**WHAT IS BEING ASKED**
Could you copy the data that follows exactly as written, but drop the pictures?

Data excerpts

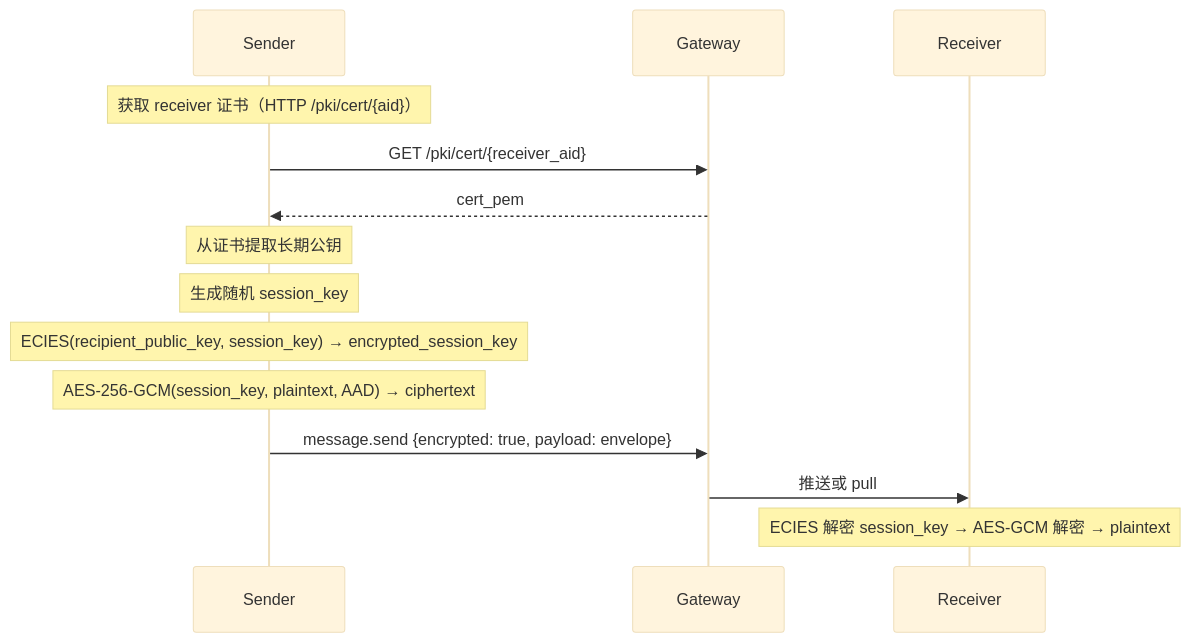
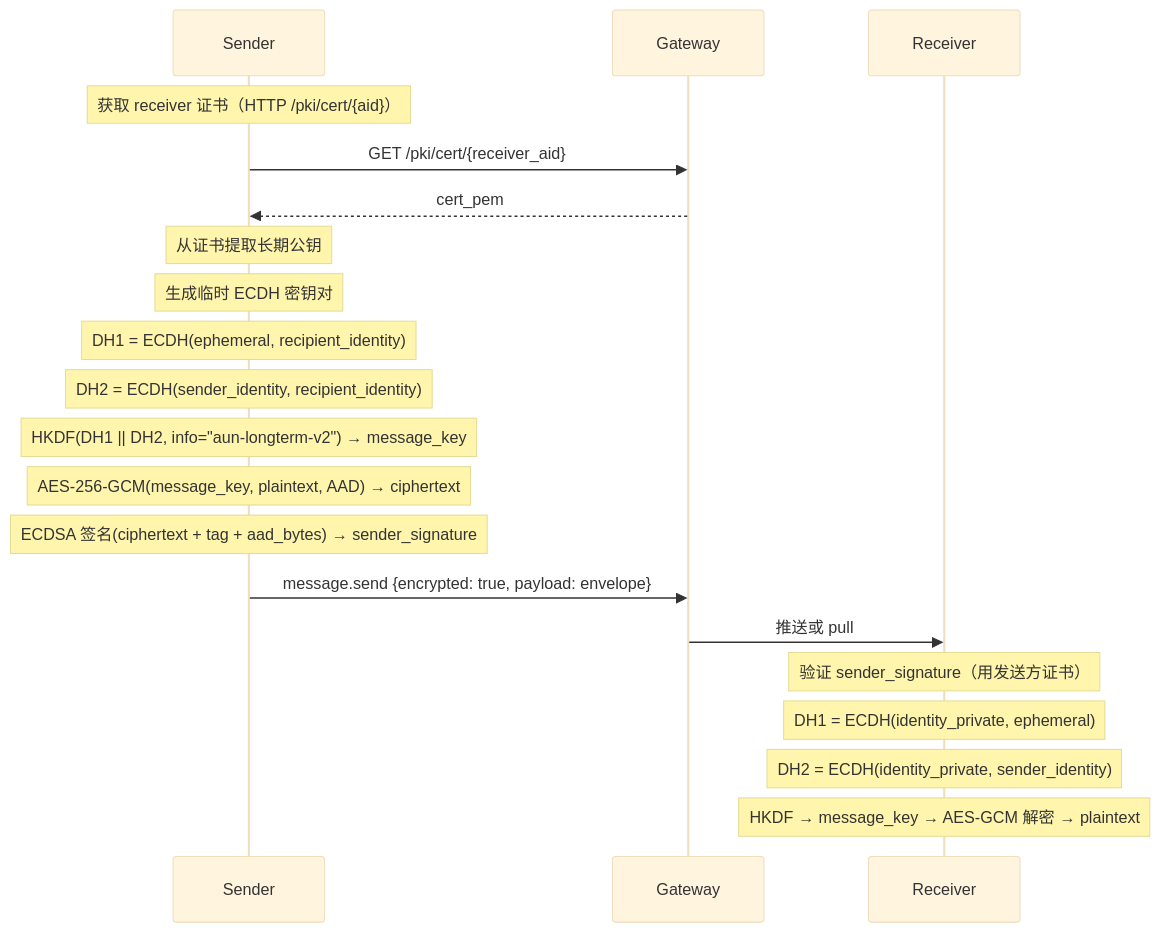
One commit to ModelUnion/aun-sdk-core changed the second of 2 diagrams in python/src/aun_core/docs/protocol/附录L-E2EE实现指南.md. Above: the diagram before and after it, drawn with Mermaid (base theme). The commit also changed other lines of this file and 57 other files, not shown here.

````diff
--- a/python/src/aun_core/docs/protocol/附录L-E2EE实现指南.md
+++ b/python/src/aun_core/docs/protocol/附录L-E2EE实现指南.md
@@ -75,20 +78,26 @@
 ```mermaid
 sequenceDiagram
     participant Sender
     participant Gateway
     participant Receiver
 
     Note over Sender: 获取 receiver 证书（HTTP /pki/cert/{aid}）
     Sender->>Gateway: GET /pki/cert/{receiver_aid}
     Gateway-->>Sender: cert_pem
 
     Note over Sender: 从证书提取长期公钥
-    Note over Sender: 生成随机 session_key
-    Note over Sender: ECIES(recipient_public_key, session_key) → encrypted_session_key
-    Note over Sender: AES-256-GCM(session_key, plaintext, AAD) → ciphertext
+    Note over Sender: 生成临时 ECDH 密钥对
+    Note over Sender: DH1 = ECDH(ephemeral, recipient_identity)
+    Note over Sender: DH2 = ECDH(sender_identity, recipient_identity)
+    Note over Sender: HKDF(DH1 || DH2, info="aun-longterm-v2") → message_key
+    Note over Sender: AES-256-GCM(message_key, plaintext, AAD) → ciphertext
+    Note over Sender: ECDSA 签名(ciphertext + tag + aad_bytes) → sender_signature
 
     Sender->>Gateway: message.send {encrypted: true, payload: envelope}
     Gateway->>Receiver: 推送或 pull
 
-    Note over Receiver: ECIES 解密 session_key → AES-GCM 解密 → plaintext
+    Note over Receiver: 验证 sender_signature（用发送方证书）
+    Note over Receiver: DH1 = ECDH(identity_private, ephemeral)
+    Note over Receiver: DH2 = ECDH(identity_private, sender_identity)
+    Note over Receiver: HKDF → message_key → AES-GCM 解密 → plaintext
 ```
````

**EXERCISE RESPONSE**
One commit to ModelUnion/aun-sdk-core changed the second of 2 diagrams in python/src/aun_core/docs/protocol/附录L-E2EE实现指南.md. Above: the diagram before and after it, drawn with Mermaid (base theme). The commit also changed other lines of this file and 57 other files, not shown here.

````diff
--- a/python/src/aun_core/docs/protocol/附录L-E2EE实现指南.md
+++ b/python/src/aun_core/docs/protocol/附录L-E2EE实现指南.md
@@ -75,20 +78,26 @@
 ```mermaid
 sequenceDiagram
     participant Sender
     participant Gateway
     participant Receiver
 
     Note over Sender: 获取 receiver 证书（HTTP /pki/cert/{aid}）
     Sender->>Gateway: GET /pki/cert/{receiver_aid}
     Gateway-->>Sender: cert_pem
 
     Note over Sender: 从证书提取长期公钥
-    Note over Sender: 生成随机 session_key
-    Note over Sender: ECIES(recipient_public_key, session_key) → encrypted_session_key
-    Note over Sender: AES-256-GCM(session_key, plaintext, AAD) → ciphertext
+    Note over Sender: 生成临时 ECDH 密钥对
+    Note over Sender: DH1 = ECDH(ephemeral, recipient_identity)
+    Note over Sender: DH2 = ECDH(sender_identity, recipient_identity)
+    Note over Sender: HKDF(DH1 || DH2, info="aun-longterm-v2") → message_key
+    Note over Sender: AES-256-GCM(message_key, plaintext, AAD) → ciphertext
+    Note over Sender: ECDSA 签名(ciphertext + tag + aad_bytes) → sender_signature
 
     Sender->>Gateway: message.send {encrypted: true, payload: envelope}
     Gateway->>Receiver: 推送或 pull
 
-    Note over Receiver: ECIES 解密 session_key → AES-GCM 解密 → plaintext
+    Note over Receiver: 验证 sender_signature（用发送方证书）
+    Note over Receiver: DH1 = ECDH(identity_private, ephemeral)
+    Note over Receiver: DH2 = ECDH(identity_private, sender_identity)
+    Note over Receiver: HKDF → message_key → AES-GCM 解密 → plaintext
 ```
````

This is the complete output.